**Exercise objective:**
Scan the entries that follow and copy out every line containing "register".

**Source data:**
*-*-*
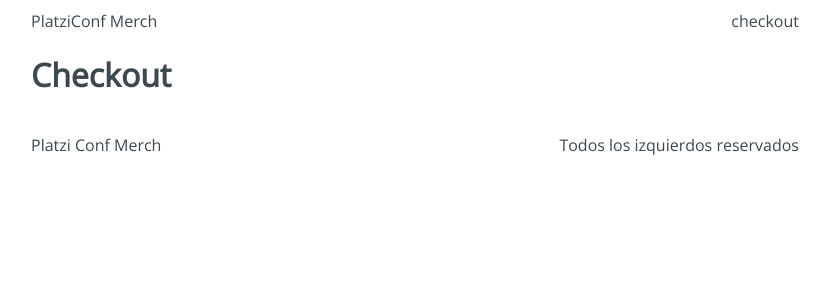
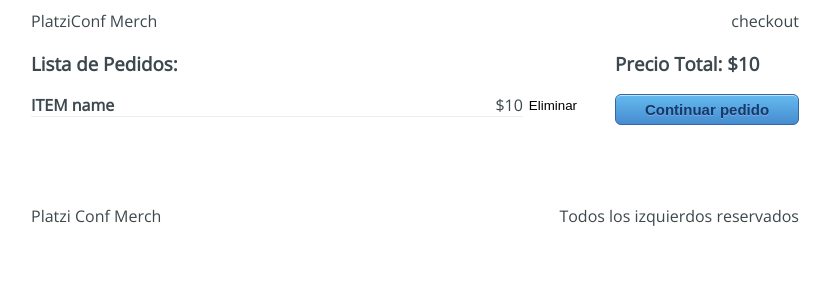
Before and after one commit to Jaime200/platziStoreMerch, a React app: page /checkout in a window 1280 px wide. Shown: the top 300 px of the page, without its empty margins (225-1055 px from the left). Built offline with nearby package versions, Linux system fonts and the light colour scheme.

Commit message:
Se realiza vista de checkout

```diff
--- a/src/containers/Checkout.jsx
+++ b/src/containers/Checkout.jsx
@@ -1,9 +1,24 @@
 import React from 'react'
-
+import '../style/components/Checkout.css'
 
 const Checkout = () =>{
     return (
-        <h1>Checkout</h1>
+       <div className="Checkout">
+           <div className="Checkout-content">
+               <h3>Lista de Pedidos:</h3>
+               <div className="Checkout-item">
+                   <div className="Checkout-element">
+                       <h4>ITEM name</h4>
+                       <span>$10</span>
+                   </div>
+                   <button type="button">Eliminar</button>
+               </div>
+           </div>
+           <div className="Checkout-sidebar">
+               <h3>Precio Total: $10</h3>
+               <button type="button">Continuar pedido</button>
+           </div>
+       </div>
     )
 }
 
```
*-*-*
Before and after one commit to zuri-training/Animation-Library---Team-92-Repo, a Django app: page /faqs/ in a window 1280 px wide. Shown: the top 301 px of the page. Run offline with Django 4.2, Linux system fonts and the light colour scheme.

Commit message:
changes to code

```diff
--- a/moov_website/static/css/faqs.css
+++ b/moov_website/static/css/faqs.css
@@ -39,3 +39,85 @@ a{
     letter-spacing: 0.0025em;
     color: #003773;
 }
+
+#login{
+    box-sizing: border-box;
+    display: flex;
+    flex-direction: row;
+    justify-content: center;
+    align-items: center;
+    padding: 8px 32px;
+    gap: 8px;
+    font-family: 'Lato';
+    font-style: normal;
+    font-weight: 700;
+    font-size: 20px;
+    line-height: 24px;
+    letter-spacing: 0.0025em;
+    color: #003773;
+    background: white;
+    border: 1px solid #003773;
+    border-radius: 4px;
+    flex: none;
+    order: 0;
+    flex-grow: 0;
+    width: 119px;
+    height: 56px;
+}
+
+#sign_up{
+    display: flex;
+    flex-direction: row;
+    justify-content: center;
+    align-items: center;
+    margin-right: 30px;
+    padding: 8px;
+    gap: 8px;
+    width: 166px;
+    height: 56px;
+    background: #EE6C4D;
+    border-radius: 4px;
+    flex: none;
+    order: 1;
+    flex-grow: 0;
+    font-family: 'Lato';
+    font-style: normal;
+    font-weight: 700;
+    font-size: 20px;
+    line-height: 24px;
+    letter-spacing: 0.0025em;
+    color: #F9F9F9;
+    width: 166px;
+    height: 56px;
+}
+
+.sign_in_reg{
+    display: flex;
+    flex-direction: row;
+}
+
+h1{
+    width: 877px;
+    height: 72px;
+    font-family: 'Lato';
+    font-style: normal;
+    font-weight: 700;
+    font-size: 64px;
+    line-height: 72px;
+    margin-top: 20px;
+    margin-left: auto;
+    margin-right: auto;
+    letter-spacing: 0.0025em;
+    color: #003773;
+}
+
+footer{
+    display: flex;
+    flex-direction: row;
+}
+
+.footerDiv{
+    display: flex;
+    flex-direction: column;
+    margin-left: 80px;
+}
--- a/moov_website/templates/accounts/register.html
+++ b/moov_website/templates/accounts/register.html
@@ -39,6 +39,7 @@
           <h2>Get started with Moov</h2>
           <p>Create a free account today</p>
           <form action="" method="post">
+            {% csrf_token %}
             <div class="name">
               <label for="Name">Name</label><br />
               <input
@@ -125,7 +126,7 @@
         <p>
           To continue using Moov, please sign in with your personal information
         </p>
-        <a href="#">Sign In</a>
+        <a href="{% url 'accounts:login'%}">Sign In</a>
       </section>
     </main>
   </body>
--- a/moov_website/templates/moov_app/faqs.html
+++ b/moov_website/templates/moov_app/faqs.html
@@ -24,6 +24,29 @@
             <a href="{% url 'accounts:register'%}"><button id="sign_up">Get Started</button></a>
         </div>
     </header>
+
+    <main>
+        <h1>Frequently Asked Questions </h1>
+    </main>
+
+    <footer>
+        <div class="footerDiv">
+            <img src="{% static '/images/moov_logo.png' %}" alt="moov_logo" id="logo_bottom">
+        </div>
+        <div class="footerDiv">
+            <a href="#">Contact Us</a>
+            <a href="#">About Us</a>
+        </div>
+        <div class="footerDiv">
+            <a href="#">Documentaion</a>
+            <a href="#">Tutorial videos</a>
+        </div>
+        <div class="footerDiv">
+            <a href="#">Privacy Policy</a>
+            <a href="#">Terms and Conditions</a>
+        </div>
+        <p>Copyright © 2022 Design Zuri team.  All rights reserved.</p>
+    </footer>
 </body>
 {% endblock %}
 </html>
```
*-*-*
**Task output:**
--- a/moov_website/templates/accounts/register.html
+++ b/moov_website/templates/accounts/register.html
             <a href="{% url 'accounts:register'%}"><button id="sign_up">Get Started</button></a>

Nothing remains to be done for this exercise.